Lucky Dog Animal Rescue is an all-volunteer nonprofit that rescues homeless dogs and finds loving homes for them through weekly adoption events
By Jane Hess Collins
Animal adoption used to be a handmade sign reading “Free to Good Home” next to a box overflowing with puppies and a desperate looking dad offering to off-load a pup to anyone who walked by. Today adoption is safer and more sophisticated, thanks to organizations like Lucky Dog Animal Rescue (LDAR).
As I drove up to the PetSmart parking lot in Falls Church, the entrance was a circus of volunteers, foster parents and 83 dogs of all sizes and ages who were hoping to find a home. Two volunteers sat behind a table, matching volunteers with dogs who would be ours to watch for the next two hours. I took my place in line, realizing later I had ditched in front of 20 people who had been standing in the 95 degree humidity.
A volunteer gave me a name tag that read “Anika, with Jane” while another volunteer handed me a precious, 2-year-old Pug/Chihuahua mix on a leash. This was Anika. Just rescued from a high-kill shelter the day before, this 13-pounder was a vulnerable doggie bag of fright, confusion and hope.
Could she trust me?
Next came the one-minute training on what to do with our precious pups over the next two hours. All dogs wearing green bandanas around their necks, like Anika, were friendly with other dogs. The ones in red bandana were not. The dogs weren’t allowed to sniff each other since they were in various stages of vaccination, and with 83 dogs in a small space that was a lot harder than it sounded.
We could take the dogs into PetSmart, and most of us did to escape the heat. Anika and I trotted down the side aisles, checking out the other dogs as much as we were allowed, as well as the dozens of people who had shown up to find an adoption match.
It was doggie speed dating.
LDAR did a terrific job of getting the word out about the adoption event, and PetSmart was crammed with people specifically looking for a dog to adopt. Having memorized Anika’s one page biography, I worked the moms and small kids as best as I could. “Anika is just wonderful with kids,” I cooed to the moms as the toddlers tried to pet her. “And she’s so great with other dogs.”
Anika, already traumatized from the last 24 hours, was not about to be on display.

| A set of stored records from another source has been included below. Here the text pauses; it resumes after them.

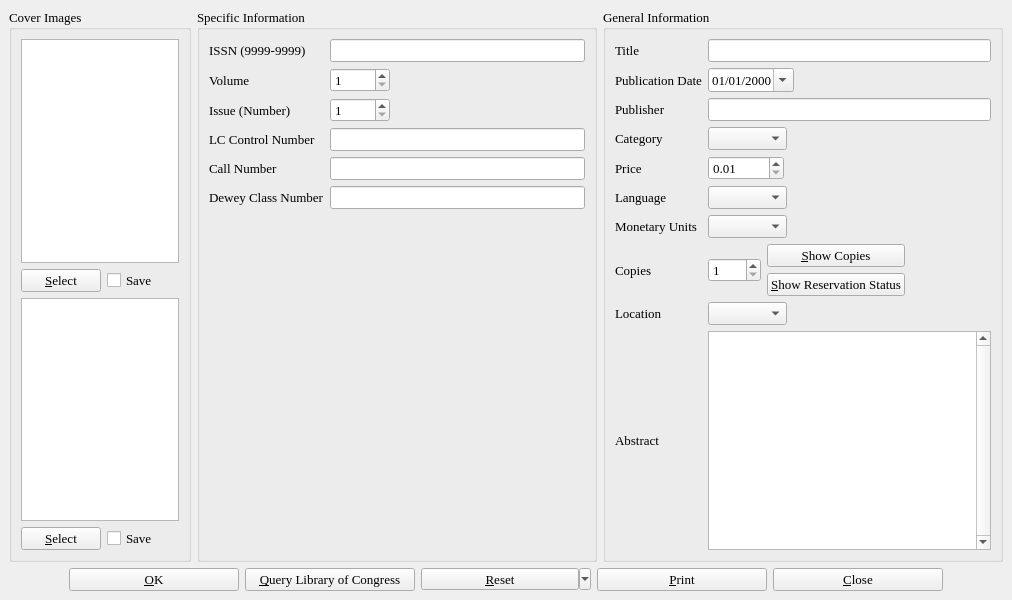
Qt form maginfo.ui (textbrowser/biblioteq) before a commit.
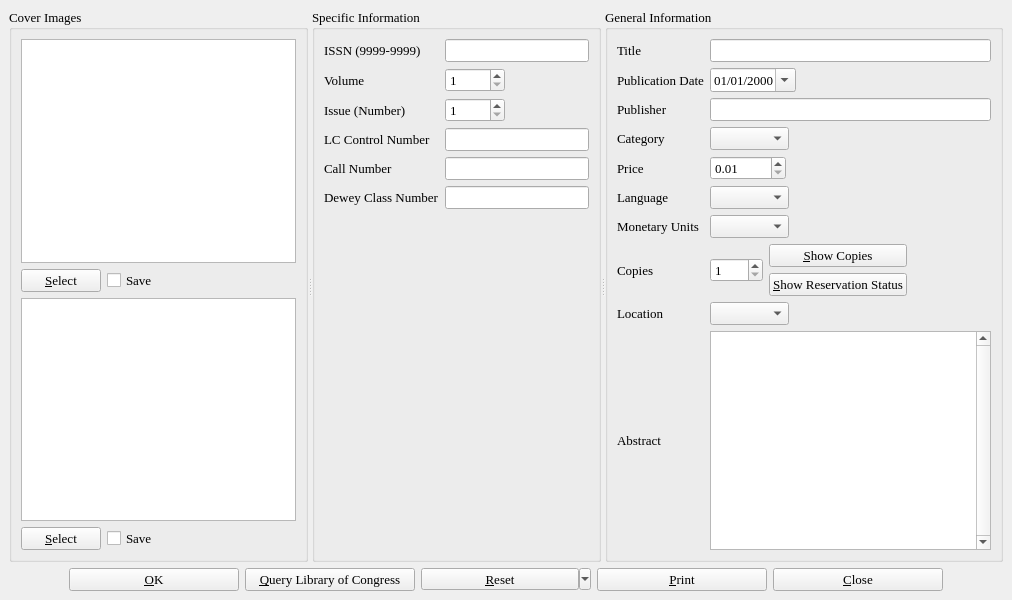
The same form after that commit. Icons and pictures are not drawn.

Diff of the .ui file:
```diff
--- a/maginfo.ui
+++ b/maginfo.ui
@@ -27,8 +27,10 @@
   <widget class="QWidget" name="centralwidget" >
    <layout class="QVBoxLayout" >
     <item>
-     <layout class="QHBoxLayout" >
-      <item>
+     <widget class="QSplitter" name="splitter" >
+      <property name="orientation" >
+       <enum>Qt::Horizontal</enum>
+      </property>
        <widget class="QGroupBox" name="coverImages" >
         <property name="title" >
          <string>Cover Images</string>
@@ -139,17 +141,7 @@
          </item>
         </layout>
        </widget>
-      </item>
-      <item>
-       <layout class="QHBoxLayout" >
-        <item>
          <widget class="QGroupBox" name="groupBox" >
-          <property name="minimumSize" >
-           <size>
-            <width>400</width>
-            <height>0</height>
-           </size>
-          </property>
           <property name="font" >
            <font>
             <family>Times</family>
@@ -388,15 +380,7 @@
            </item>
           </layout>
          </widget>
-        </item>
-        <item>
          <widget class="QGroupBox" name="groupBox_2" >
-          <property name="minimumSize" >
-           <size>
-            <width>400</width>
-            <height>0</height>
-           </size>
-          </property>
           <property name="font" >
            <font>
             <family>Times</family>
@@ -556,9 +540,6 @@
                  <strikeout>false</strikeout>
                 </font>
                </property>
-               <property name="sizeAdjustPolicy" >
-                <enum>QComboBox::AdjustToContents</enum>
-               </property>
               </widget>
              </item>
              <item>
@@ -671,9 +652,6 @@
                  <strikeout>false</strikeout>
                 </font>
                </property>
-               <property name="sizeAdjustPolicy" >
-                <enum>QComboBox::AdjustToContents</enum>
-               </property>
               </widget>
              </item>
              <item>
@@ -724,9 +702,6 @@
                  <strikeout>false</strikeout>
                 </font>
                </property>
-               <property name="sizeAdjustPolicy" >
-                <enum>QComboBox::AdjustToContents</enum>
-               </property>
               </widget>
              </item>
              <item>
@@ -862,9 +837,6 @@
                  <pointsize>10</pointsize>
                 </font>
                </property>
-               <property name="sizeAdjustPolicy" >
-                <enum>QComboBox::AdjustToContents</enum>
-               </property>
               </widget>
              </item>
              <item>
@@ -923,10 +895,7 @@
            </item>
           </layout>
          </widget>
-        </item>
-       </layout>
-      </item>
-     </layout>
+     </widget>
     </item>
     <item>
      <layout class="QHBoxLayout" >
```
Lines whose indentation alone changed are shown as unchanged.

She led me to the far corner of the store and planted herself under one of those gigantic, industrial ladders on wheels. If anyone wanted her, they’d have to find her.
And someone did. Coming somewhere from my left, I heard, “Anika! It’s her! Here she is!”

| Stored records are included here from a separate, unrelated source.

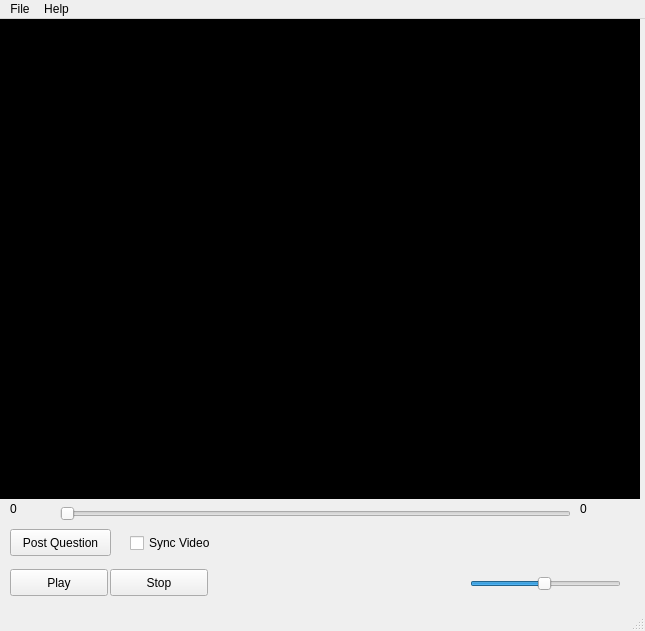
First picture: the form in TheApp/serverUi.ui, repository krishna0512/drf, before the edit.
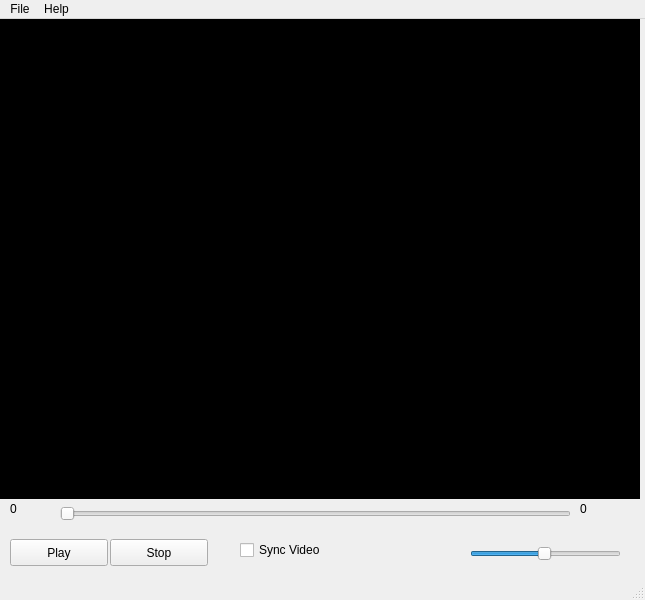
Second picture: the form after the edit.

Patch:
```diff
--- a/TheApp/serverUi.ui
+++ b/TheApp/serverUi.ui
@@ -7,7 +7,7 @@
     <x>0</x>
     <y>0</y>
     <width>645</width>
-    <height>631</height>
+    <height>600</height>
    </rect>
   </property>
   <property name="windowTitle">
@@ -126,7 +126,7 @@
     <property name="geometry">
      <rect>
       <x>10</x>
-      <y>550</y>
+      <y>520</y>
       <width>98</width>
       <height>27</height>
      </rect>
@@ -139,7 +139,7 @@
     <property name="geometry">
      <rect>
       <x>110</x>
-      <y>550</y>
+      <y>520</y>
       <width>98</width>
       <height>27</height>
      </rect>
@@ -152,7 +152,7 @@
     <property name="geometry">
      <rect>
       <x>470</x>
-      <y>550</y>
+      <y>520</y>
       <width>151</width>
       <height>29</height>
      </rect>
@@ -214,24 +214,11 @@
      <string>0</string>
     </property>
    </widget>
-   <widget class="QPushButton" name="postbutton">
-    <property name="geometry">
-     <rect>
-      <x>10</x>
-      <y>510</y>
-      <width>101</width>
-      <height>27</height>
-     </rect>
-    </property>
-    <property name="text">
-     <string>Post Question</string>
-    </property>
-   </widget>
    <widget class="QCheckBox" name="synVideo">
     <property name="geometry">
      <rect>
-      <x>130</x>
-      <y>513</y>
+      <x>240</x>
+      <y>520</y>
       <width>97</width>
       <height>22</height>
      </rect>
```
Left out of the diff: 16 changed lines with no effect on the pictures.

Two women ran toward me, then right past me, then knelt down and peered into Anika’s bewildered face. They had found her picture on Petfinder, and one of the women, Holly, was convinced that Anika was exactly the dog she needed.

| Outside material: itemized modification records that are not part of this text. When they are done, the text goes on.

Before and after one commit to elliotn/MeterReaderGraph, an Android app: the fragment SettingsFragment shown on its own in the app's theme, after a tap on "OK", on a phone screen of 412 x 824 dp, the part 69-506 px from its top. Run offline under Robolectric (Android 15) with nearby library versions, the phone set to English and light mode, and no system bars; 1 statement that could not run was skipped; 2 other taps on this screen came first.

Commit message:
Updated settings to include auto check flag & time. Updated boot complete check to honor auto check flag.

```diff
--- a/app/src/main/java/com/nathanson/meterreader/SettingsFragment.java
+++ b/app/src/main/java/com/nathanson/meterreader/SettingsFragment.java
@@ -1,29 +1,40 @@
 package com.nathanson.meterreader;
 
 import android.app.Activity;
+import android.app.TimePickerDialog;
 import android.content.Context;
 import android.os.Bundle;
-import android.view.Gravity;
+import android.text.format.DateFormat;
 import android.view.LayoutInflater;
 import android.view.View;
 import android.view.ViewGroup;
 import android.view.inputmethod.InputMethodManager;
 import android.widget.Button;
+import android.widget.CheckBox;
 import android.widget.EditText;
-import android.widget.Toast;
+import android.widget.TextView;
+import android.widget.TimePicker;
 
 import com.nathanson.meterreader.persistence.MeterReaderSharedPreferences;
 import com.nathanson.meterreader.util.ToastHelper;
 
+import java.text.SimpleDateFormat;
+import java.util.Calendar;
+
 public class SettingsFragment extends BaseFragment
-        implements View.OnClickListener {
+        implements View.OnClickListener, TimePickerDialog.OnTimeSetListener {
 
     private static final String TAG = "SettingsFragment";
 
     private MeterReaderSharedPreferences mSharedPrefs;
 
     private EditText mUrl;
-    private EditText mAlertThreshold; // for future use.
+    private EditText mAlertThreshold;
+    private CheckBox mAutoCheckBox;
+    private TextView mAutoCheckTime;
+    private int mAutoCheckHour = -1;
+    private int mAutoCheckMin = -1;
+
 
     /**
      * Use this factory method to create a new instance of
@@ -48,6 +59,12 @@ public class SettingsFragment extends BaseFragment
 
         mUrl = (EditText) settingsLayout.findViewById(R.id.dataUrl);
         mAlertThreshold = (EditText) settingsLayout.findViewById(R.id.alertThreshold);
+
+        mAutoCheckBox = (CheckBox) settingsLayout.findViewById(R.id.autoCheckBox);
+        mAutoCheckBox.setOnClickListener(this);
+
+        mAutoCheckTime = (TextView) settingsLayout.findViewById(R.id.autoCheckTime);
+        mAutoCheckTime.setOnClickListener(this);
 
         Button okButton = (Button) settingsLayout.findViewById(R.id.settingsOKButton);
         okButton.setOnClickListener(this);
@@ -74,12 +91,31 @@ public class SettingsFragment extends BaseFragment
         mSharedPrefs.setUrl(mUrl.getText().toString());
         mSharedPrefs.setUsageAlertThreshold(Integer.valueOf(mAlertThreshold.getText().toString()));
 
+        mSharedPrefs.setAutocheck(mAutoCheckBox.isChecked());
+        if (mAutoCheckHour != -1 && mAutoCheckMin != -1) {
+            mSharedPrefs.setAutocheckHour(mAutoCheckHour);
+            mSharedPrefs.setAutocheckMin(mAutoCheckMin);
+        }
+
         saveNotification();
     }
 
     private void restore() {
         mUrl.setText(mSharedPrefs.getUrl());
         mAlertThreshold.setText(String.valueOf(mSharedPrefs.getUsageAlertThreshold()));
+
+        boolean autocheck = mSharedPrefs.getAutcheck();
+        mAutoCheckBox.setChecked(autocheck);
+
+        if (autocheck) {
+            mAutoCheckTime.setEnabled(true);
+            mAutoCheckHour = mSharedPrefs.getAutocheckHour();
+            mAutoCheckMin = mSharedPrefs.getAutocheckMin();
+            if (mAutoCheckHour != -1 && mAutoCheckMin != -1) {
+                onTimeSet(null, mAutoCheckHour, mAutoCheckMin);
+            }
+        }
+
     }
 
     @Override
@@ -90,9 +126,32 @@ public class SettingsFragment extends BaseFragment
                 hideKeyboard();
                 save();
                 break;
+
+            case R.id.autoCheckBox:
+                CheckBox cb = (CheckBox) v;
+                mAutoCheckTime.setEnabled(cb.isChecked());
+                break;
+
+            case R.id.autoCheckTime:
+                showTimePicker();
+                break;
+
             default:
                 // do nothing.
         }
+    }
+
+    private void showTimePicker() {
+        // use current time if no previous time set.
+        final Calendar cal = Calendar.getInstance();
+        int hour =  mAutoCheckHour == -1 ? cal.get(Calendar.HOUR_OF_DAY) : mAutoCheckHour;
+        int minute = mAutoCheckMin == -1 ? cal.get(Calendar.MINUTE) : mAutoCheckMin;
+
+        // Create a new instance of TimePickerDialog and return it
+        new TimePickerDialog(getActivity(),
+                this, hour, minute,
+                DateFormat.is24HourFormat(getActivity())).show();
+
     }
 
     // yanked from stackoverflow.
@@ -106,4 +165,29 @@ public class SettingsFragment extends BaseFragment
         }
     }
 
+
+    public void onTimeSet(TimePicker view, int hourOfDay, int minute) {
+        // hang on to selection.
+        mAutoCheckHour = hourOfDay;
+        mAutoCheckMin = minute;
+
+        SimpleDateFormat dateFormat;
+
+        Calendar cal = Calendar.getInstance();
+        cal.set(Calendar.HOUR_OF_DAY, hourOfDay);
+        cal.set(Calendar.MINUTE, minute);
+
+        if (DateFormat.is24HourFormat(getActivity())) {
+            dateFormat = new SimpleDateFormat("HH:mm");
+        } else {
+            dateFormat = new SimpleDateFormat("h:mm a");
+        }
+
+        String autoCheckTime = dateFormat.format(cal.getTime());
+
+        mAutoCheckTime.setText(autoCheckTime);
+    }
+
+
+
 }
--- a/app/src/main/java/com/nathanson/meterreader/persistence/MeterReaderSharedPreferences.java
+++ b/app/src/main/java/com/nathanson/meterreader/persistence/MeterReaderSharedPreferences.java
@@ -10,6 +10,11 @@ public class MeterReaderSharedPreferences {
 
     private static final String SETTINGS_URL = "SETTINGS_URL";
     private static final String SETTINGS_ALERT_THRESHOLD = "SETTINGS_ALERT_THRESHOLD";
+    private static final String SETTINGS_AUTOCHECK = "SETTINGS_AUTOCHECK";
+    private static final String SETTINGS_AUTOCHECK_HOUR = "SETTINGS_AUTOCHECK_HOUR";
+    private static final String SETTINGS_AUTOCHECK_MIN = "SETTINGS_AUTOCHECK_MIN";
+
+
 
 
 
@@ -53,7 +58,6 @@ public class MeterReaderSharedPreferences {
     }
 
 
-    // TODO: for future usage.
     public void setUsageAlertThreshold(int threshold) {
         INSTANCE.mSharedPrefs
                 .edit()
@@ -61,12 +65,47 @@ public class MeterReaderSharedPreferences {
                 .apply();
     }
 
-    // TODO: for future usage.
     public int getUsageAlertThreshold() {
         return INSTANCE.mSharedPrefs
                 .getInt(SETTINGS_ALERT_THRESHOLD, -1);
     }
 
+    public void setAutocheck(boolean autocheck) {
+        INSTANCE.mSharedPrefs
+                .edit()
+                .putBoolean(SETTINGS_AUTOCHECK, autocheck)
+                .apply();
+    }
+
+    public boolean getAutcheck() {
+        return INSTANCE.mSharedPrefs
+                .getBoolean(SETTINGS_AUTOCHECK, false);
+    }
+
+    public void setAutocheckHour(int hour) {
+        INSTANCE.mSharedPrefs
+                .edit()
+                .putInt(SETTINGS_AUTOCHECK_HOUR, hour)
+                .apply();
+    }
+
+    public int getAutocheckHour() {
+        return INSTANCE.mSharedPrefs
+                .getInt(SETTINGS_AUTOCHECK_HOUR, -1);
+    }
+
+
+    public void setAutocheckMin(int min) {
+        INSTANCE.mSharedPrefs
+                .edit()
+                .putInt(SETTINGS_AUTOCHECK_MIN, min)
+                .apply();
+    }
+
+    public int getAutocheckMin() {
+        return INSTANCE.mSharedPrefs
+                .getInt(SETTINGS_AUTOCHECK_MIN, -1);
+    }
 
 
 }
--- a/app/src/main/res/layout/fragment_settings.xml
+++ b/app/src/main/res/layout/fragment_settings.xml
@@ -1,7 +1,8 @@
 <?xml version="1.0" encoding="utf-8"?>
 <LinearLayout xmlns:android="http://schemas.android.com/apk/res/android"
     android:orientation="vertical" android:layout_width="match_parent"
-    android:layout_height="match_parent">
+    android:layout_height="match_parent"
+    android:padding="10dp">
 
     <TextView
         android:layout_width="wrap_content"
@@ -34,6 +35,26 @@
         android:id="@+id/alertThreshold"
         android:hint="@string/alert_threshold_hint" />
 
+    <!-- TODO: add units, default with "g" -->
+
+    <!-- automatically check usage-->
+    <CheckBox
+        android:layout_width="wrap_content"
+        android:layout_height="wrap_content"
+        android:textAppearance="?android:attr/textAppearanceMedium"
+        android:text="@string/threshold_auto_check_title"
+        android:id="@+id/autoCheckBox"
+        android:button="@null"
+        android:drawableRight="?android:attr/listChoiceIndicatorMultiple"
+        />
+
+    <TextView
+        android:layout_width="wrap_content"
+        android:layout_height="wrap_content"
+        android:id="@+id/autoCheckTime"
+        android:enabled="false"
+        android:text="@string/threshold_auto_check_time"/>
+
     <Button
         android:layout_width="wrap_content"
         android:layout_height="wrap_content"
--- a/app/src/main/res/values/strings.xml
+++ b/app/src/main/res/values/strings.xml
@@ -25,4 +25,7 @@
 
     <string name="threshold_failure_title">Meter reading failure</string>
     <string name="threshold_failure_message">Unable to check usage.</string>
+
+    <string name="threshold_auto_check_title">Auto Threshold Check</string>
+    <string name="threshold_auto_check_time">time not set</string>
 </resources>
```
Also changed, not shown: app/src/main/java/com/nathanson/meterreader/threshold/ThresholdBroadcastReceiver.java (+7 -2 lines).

Holly coaxed Anika out of her hiding place and tentatively walked her through the store. As she took a few Smartphone pictures of Anika to send to her husband, she tearfully showed me pictures of her beloved dog of 16 years she had to put down recently.
Anika was it. Game over.
We expectantly walked to the adoption table in the back of the room, where 22 other new dog parent-hopefuls were filling out adoption papers. The background check and home visit would take a few days. The adoption fee would cover all vaccinations.
My job had been only to keep Anika on a leash for two hours but I-unjustifiably-took personal credit for her adoption. It was hard not to fall in love with this frightened little bundle who parked herself under a warehouse ladder, and I needed to believe I was part of the reason that she was now spared a life in foster care, a shelter or worse.
LDAR is always looking for pet lovers to be foster parents, help with home visits, transportation, fundraising or adoption events. Contact them here to find out more. If you’re unsure, help out with an adoption event. Just spending two hours with a rescued dog will give you a sense of connection with the thousands of animals who are abused and abandoned every year.
And Anika? She is still listed Petfinder, with an “adoption pending” status.
That means, hopefully, Holly has her new dog and Anika, finally, has found a happy, loving home.
Jane Hess Collins helps and encourages people to give back through her volunteering, writing, speaking, coaching and workshops. You can follow her other Get Out and Give Back volunteer stories on Facebook, Twitter and her website. If you’d like her to volunteer with your organization, contact her here.